Christ’s College Cambridge


Name: Christ‘s College

Founded: 1505 by Lady Margaret Beaufort
Christ’s College was first established as God’s House in 1437 by William Byngham, a London parish priest, and re-founded in 1505 by Lady Margaret. Her only child Henry VII, whom she had at the age of 14 (!), was King of England from 1485 to 1509. She was the richest woman in English Medieval history and used her wealth to promote education and religion.

Porter’s Lodge

Location: very central on St Andrew’s Street

Size: 420 undergraduates, ca. 125 admitted each year, 200 postgraduates

Christ’s College Chapel

Christ’s College is located in the heart of Cambridge with all undergraduate accommodation on the main site. The gate into the College does not really attract attention and I always rush by when I walk down St Andrew’s Street. That’s why I never expected the College grounds to be so large! With the New Court, a rather brutal concrete accommodation building, the site covers the whole area from Hobson Street to King Street.

New Court accommodation – also called the ‘Typewriter’

Within Cambridge, Christ’s has a reputation for strong academic performance and tutorial support. It has averaged first place on the Tompkins Table from 1980–2006 and third place from 2006 to 2013.

Third Court

Special features:
Christ’s has two famous alumni: the poet John Milton and the naturalist Charles Darwin. The College dedicated two spots on the grounds to Darwin, a portico and a garden with a bronze sculpture of the twenty-two year old Darwin during his final year at Christ’s. The plants in the garden were chosen because they reflect the variety of floras Darwin would have seen at the principal landfalls he made during the epic voyage of the HMS Beagle, a round-the-world voyage of discovery (1831-1836).

The Darwin Garden
Bronze sculpture Charles Darwin

Darwin Portico

My impression:
Christ’s is very friendly to visitors. There is no admission fee and visitors are welcome to explore the College grounds every day from 9am to 4pm. However, the Fellows’ garden is open on weekdays only. During this time of the year, when nature is still asleep and days are rather moody, I found it quite difficult to take some pretty photos. Just look at the Master’s lodge for example, I guess in a couple of months this wall will be covered in ivy and wisteria. Right now it looks a bit gloomy.

Master’s Lodge

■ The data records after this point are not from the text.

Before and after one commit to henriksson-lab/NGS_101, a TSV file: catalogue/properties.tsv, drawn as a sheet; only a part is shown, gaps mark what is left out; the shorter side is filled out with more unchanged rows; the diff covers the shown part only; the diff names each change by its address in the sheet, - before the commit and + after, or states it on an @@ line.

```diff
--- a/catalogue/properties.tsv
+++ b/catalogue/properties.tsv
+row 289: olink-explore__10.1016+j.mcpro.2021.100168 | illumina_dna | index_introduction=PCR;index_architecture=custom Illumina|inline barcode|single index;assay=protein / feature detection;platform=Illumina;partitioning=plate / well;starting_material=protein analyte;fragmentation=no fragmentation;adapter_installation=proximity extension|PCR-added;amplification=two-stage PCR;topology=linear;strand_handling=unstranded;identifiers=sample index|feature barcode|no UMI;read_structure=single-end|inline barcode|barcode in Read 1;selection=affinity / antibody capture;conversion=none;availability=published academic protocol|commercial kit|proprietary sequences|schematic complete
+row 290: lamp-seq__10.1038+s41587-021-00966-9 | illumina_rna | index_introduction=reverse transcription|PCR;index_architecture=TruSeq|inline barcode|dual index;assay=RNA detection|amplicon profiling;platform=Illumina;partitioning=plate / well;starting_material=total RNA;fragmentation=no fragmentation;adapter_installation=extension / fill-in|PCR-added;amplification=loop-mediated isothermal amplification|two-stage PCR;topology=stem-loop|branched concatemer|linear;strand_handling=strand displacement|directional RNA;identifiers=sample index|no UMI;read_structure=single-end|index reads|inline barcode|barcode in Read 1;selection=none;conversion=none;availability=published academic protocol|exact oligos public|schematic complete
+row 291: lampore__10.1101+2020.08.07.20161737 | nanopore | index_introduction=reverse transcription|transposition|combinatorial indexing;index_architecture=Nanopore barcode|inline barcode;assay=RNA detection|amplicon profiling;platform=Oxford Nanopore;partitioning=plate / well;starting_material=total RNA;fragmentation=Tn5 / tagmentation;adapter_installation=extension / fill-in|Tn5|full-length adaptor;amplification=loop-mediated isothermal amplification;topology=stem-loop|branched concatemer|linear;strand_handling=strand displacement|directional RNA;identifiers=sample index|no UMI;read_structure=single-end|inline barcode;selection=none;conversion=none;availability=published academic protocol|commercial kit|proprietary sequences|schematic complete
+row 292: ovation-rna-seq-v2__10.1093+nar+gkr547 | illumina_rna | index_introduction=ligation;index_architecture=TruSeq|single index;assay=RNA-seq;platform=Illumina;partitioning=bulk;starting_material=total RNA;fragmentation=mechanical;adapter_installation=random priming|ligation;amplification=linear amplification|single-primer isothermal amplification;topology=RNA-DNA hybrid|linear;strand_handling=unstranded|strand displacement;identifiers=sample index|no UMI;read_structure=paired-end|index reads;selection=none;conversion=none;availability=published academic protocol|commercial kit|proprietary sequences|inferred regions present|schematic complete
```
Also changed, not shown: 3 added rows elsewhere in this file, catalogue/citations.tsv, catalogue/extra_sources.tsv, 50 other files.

If you ever walk down St Andrew’s street, distracted by all the shops nearby, take a moment to look behind these walls and you will discover a large area of peace and quiet off the busy streets. And the Fellows’ Garden is huge! It’s the perfect spot for a short walk during lunchtime.

Entry Fellows’ Garden

Signs of spring!


  • Esther Seeger

    Mit den schönen Fotos und Berichten verstehe ich immer mehr, dass euch Cambridge so gut gefällt!
    Immer wieder erstaunlich, welche Geschichte und Geschichten sich hinter jedem einzelnen College verbergen! Bin schon auf das nächste gespannt !

Leave a Reply

Your email address will not be published. Required fields are marked *

This site uses Akismet to reduce spam. Learn how your comment data is processed.